--- START ---

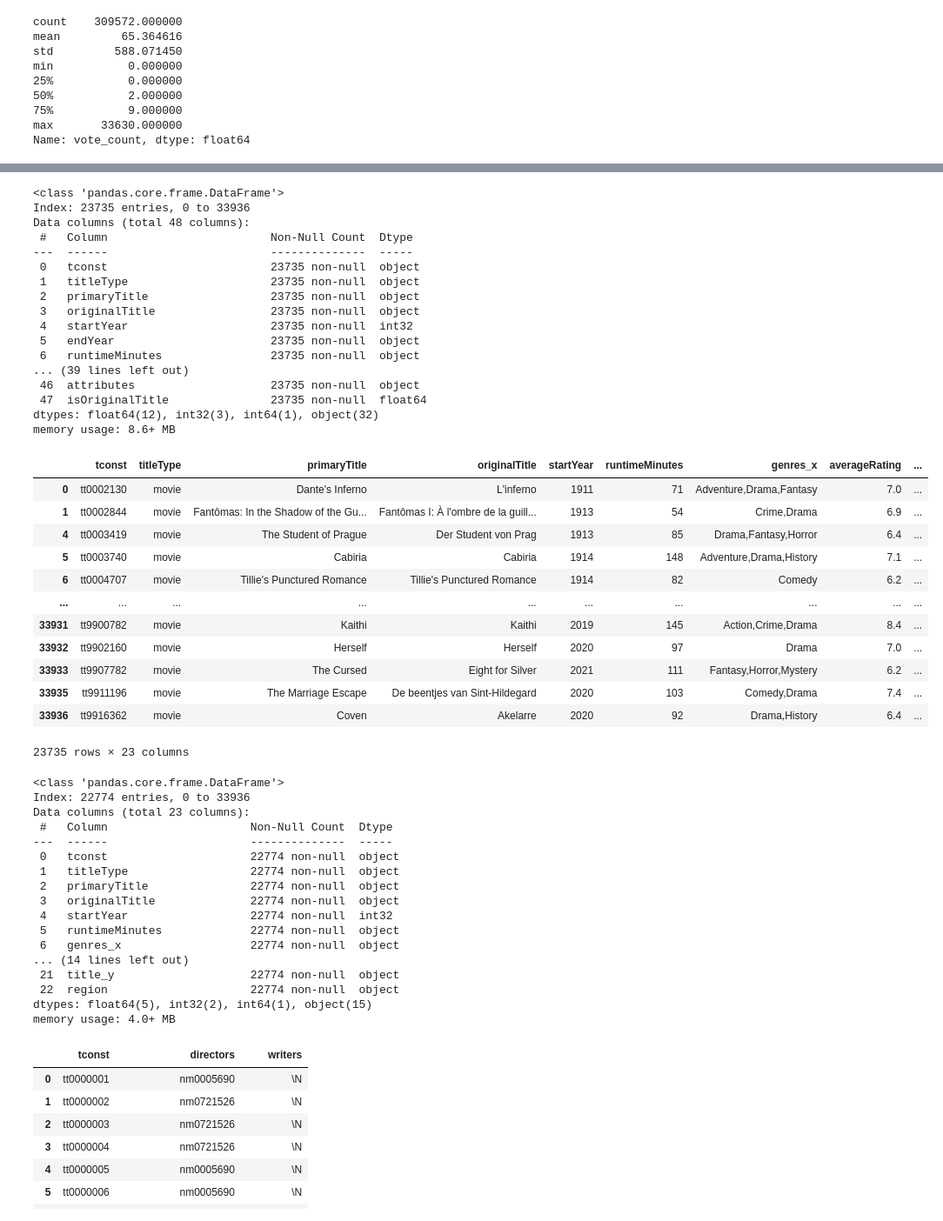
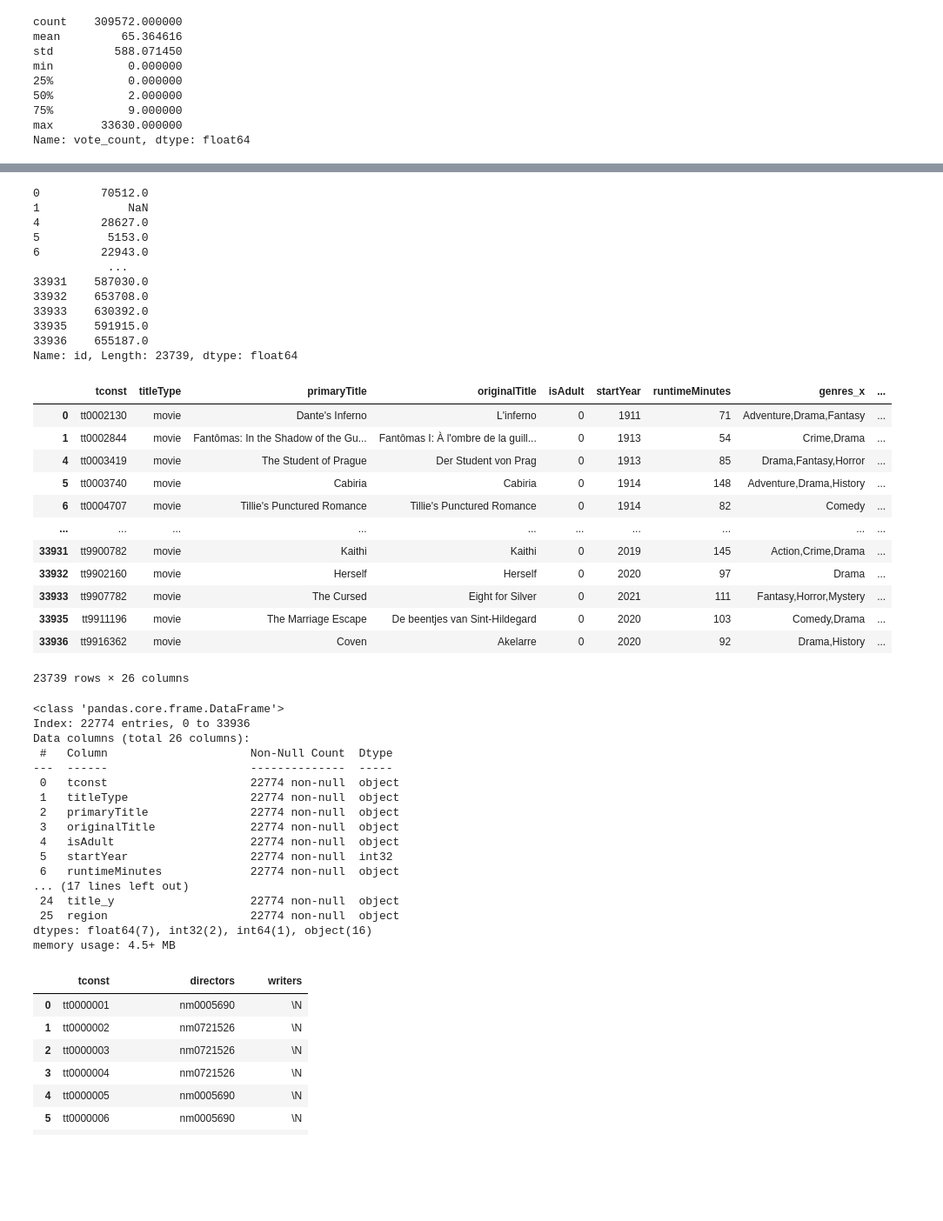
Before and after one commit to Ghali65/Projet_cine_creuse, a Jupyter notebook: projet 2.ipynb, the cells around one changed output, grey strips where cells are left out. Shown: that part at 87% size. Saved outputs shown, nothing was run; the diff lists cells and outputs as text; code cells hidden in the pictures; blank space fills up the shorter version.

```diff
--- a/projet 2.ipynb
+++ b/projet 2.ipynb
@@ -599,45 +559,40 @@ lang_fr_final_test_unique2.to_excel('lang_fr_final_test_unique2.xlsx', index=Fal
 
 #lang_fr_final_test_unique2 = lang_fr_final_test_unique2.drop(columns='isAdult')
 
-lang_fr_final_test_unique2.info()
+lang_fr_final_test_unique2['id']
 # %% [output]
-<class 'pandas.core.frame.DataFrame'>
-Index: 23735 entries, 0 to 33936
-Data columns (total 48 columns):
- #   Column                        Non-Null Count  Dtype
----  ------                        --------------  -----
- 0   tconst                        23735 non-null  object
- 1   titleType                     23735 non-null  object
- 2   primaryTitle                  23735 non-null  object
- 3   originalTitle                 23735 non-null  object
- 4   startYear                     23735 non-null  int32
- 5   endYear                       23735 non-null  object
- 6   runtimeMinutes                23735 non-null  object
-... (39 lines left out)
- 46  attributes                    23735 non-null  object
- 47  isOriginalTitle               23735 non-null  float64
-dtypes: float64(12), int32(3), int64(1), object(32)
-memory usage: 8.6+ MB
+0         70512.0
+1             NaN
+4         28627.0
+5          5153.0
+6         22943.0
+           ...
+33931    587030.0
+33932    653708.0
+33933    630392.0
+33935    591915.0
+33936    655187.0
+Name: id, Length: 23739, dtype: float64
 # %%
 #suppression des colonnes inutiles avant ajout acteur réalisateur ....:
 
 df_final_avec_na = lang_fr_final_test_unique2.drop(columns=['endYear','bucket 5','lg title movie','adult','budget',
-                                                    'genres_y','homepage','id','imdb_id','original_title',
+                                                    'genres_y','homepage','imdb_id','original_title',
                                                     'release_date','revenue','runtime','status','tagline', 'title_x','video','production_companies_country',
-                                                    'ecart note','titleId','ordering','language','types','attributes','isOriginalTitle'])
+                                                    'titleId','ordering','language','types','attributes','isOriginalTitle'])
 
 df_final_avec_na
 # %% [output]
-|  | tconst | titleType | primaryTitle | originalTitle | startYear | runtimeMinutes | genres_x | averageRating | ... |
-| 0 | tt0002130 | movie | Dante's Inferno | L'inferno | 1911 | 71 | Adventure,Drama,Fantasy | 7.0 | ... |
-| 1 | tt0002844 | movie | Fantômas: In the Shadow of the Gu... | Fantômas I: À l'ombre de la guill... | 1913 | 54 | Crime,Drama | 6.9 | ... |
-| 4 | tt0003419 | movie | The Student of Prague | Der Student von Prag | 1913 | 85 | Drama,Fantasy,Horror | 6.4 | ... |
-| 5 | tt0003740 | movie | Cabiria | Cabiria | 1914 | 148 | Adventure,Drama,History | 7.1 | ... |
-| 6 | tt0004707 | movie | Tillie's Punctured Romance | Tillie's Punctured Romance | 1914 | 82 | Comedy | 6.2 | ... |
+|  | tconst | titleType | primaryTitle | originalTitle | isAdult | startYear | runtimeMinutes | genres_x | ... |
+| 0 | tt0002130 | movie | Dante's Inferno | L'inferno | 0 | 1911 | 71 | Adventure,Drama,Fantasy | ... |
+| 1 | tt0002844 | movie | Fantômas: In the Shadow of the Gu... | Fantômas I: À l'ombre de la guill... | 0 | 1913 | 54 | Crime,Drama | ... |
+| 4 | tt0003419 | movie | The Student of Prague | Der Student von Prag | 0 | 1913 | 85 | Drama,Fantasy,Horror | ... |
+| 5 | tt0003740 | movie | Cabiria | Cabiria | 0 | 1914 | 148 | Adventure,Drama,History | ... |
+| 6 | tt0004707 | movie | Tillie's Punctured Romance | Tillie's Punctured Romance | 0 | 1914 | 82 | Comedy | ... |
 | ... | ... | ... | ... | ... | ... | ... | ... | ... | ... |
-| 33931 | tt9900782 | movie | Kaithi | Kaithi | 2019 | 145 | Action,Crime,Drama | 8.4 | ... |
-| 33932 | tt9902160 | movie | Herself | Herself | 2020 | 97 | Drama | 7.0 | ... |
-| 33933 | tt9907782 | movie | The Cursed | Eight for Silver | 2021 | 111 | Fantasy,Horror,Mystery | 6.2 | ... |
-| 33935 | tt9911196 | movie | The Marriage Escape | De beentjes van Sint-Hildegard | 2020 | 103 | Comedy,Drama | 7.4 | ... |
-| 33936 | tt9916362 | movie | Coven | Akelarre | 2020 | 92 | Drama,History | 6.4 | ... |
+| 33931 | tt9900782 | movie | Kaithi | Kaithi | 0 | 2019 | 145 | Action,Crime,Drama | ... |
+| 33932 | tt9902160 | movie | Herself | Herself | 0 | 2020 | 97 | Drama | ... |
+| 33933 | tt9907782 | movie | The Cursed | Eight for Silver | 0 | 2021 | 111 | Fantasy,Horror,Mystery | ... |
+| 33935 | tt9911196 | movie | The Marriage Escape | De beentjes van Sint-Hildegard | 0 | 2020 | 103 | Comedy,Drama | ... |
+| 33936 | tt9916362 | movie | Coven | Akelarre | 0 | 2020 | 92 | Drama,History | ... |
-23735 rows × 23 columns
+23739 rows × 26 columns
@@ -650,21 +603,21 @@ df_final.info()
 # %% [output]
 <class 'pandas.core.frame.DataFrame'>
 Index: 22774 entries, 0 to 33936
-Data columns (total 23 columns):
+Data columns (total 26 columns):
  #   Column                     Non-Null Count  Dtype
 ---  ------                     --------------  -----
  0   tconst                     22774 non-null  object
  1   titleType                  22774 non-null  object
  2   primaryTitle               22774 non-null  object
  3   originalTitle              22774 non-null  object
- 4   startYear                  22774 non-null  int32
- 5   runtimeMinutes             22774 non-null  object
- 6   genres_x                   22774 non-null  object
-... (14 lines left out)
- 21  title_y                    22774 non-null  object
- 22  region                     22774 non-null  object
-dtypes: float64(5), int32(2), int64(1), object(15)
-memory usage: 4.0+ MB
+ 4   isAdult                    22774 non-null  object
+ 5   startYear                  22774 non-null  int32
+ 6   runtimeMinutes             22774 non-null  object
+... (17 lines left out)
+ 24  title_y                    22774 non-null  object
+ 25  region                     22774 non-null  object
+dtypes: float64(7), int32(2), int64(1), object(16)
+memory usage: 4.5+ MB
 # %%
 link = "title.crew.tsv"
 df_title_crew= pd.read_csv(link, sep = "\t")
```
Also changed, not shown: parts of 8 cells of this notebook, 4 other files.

--- END ---

Goal of the exercise =
Print the records again exactly. Skip every picture.

Expected output =
Before and after one commit to Ghali65/Projet_cine_creuse, a Jupyter notebook: projet 2.ipynb, the cells around one changed output, grey strips where cells are left out. Shown: that part at 87% size. Saved outputs shown, nothing was run; the diff lists cells and outputs as text; code cells hidden in the pictures; blank space fills up the shorter version.

```diff
--- a/projet 2.ipynb
+++ b/projet 2.ipynb
@@ -599,45 +559,40 @@ lang_fr_final_test_unique2.to_excel('lang_fr_final_test_unique2.xlsx', index=Fal
 
 #lang_fr_final_test_unique2 = lang_fr_final_test_unique2.drop(columns='isAdult')
 
-lang_fr_final_test_unique2.info()
+lang_fr_final_test_unique2['id']
 # %% [output]
-<class 'pandas.core.frame.DataFrame'>
-Index: 23735 entries, 0 to 33936
-Data columns (total 48 columns):
- #   Column                        Non-Null Count  Dtype
----  ------                        --------------  -----
- 0   tconst                        23735 non-null  object
- 1   titleType                     23735 non-null  object
- 2   primaryTitle                  23735 non-null  object
- 3   originalTitle                 23735 non-null  object
- 4   startYear                     23735 non-null  int32
- 5   endYear                       23735 non-null  object
- 6   runtimeMinutes                23735 non-null  object
-... (39 lines left out)
- 46  attributes                    23735 non-null  object
- 47  isOriginalTitle               23735 non-null  float64
-dtypes: float64(12), int32(3), int64(1), object(32)
-memory usage: 8.6+ MB
+0         70512.0
+1             NaN
+4         28627.0
+5          5153.0
+6         22943.0
+           ...
+33931    587030.0
+33932    653708.0
+33933    630392.0
+33935    591915.0
+33936    655187.0
+Name: id, Length: 23739, dtype: float64
 # %%
 #suppression des colonnes inutiles avant ajout acteur réalisateur ....:
 
 df_final_avec_na = lang_fr_final_test_unique2.drop(columns=['endYear','bucket 5','lg title movie','adult','budget',
-                                                    'genres_y','homepage','id','imdb_id','original_title',
+                                                    'genres_y','homepage','imdb_id','original_title',
                                                     'release_date','revenue','runtime','status','tagline', 'title_x','video','production_companies_country',
-                                                    'ecart note','titleId','ordering','language','types','attributes','isOriginalTitle'])
+                                                    'titleId','ordering','language','types','attributes','isOriginalTitle'])
 
 df_final_avec_na
 # %% [output]
-|  | tconst | titleType | primaryTitle | originalTitle | startYear | runtimeMinutes | genres_x | averageRating | ... |
-| 0 | tt0002130 | movie | Dante's Inferno | L'inferno | 1911 | 71 | Adventure,Drama,Fantasy | 7.0 | ... |
-| 1 | tt0002844 | movie | Fantômas: In the Shadow of the Gu... | Fantômas I: À l'ombre de la guill... | 1913 | 54 | Crime,Drama | 6.9 | ... |
-| 4 | tt0003419 | movie | The Student of Prague | Der Student von Prag | 1913 | 85 | Drama,Fantasy,Horror | 6.4 | ... |
-| 5 | tt0003740 | movie | Cabiria | Cabiria | 1914 | 148 | Adventure,Drama,History | 7.1 | ... |
-| 6 | tt0004707 | movie | Tillie's Punctured Romance | Tillie's Punctured Romance | 1914 | 82 | Comedy | 6.2 | ... |
+|  | tconst | titleType | primaryTitle | originalTitle | isAdult | startYear | runtimeMinutes | genres_x | ... |
+| 0 | tt0002130 | movie | Dante's Inferno | L'inferno | 0 | 1911 | 71 | Adventure,Drama,Fantasy | ... |
+| 1 | tt0002844 | movie | Fantômas: In the Shadow of the Gu... | Fantômas I: À l'ombre de la guill... | 0 | 1913 | 54 | Crime,Drama | ... |
+| 4 | tt0003419 | movie | The Student of Prague | Der Student von Prag | 0 | 1913 | 85 | Drama,Fantasy,Horror | ... |
+| 5 | tt0003740 | movie | Cabiria | Cabiria | 0 | 1914 | 148 | Adventure,Drama,History | ... |
+| 6 | tt0004707 | movie | Tillie's Punctured Romance | Tillie's Punctured Romance | 0 | 1914 | 82 | Comedy | ... |
 | ... | ... | ... | ... | ... | ... | ... | ... | ... | ... |
-| 33931 | tt9900782 | movie | Kaithi | Kaithi | 2019 | 145 | Action,Crime,Drama | 8.4 | ... |
-| 33932 | tt9902160 | movie | Herself | Herself | 2020 | 97 | Drama | 7.0 | ... |
-| 33933 | tt9907782 | movie | The Cursed | Eight for Silver | 2021 | 111 | Fantasy,Horror,Mystery | 6.2 | ... |
-| 33935 | tt9911196 | movie | The Marriage Escape | De beentjes van Sint-Hildegard | 2020 | 103 | Comedy,Drama | 7.4 | ... |
-| 33936 | tt9916362 | movie | Coven | Akelarre | 2020 | 92 | Drama,History | 6.4 | ... |
+| 33931 | tt9900782 | movie | Kaithi | Kaithi | 0 | 2019 | 145 | Action,Crime,Drama | ... |
+| 33932 | tt9902160 | movie | Herself | Herself | 0 | 2020 | 97 | Drama | ... |
+| 33933 | tt9907782 | movie | The Cursed | Eight for Silver | 0 | 2021 | 111 | Fantasy,Horror,Mystery | ... |
+| 33935 | tt9911196 | movie | The Marriage Escape | De beentjes van Sint-Hildegard | 0 | 2020 | 103 | Comedy,Drama | ... |
+| 33936 | tt9916362 | movie | Coven | Akelarre | 0 | 2020 | 92 | Drama,History | ... |
-23735 rows × 23 columns
+23739 rows × 26 columns
@@ -650,21 +603,21 @@ df_final.info()
 # %% [output]
 <class 'pandas.core.frame.DataFrame'>
 Index: 22774 entries, 0 to 33936
-Data columns (total 23 columns):
+Data columns (total 26 columns):
  #   Column                     Non-Null Count  Dtype
 ---  ------                     --------------  -----
  0   tconst                     22774 non-null  object
  1   titleType                  22774 non-null  object
  2   primaryTitle               22774 non-null  object
  3   originalTitle              22774 non-null  object
- 4   startYear                  22774 non-null  int32
- 5   runtimeMinutes             22774 non-null  object
- 6   genres_x                   22774 non-null  object
-... (14 lines left out)
- 21  title_y                    22774 non-null  object
- 22  region                     22774 non-null  object
-dtypes: float64(5), int32(2), int64(1), object(15)
-memory usage: 4.0+ MB
+ 4   isAdult                    22774 non-null  object
+ 5   startYear                  22774 non-null  int32
+ 6   runtimeMinutes             22774 non-null  object
+... (17 lines left out)
+ 24  title_y                    22774 non-null  object
+ 25  region                     22774 non-null  object
+dtypes: float64(7), int32(2), int64(1), object(16)
+memory usage: 4.5+ MB
 # %%
 link = "title.crew.tsv"
 df_title_crew= pd.read_csv(link, sep = "\t")
```
Also changed, not shown: parts of 8 cells of this notebook, 4 other files.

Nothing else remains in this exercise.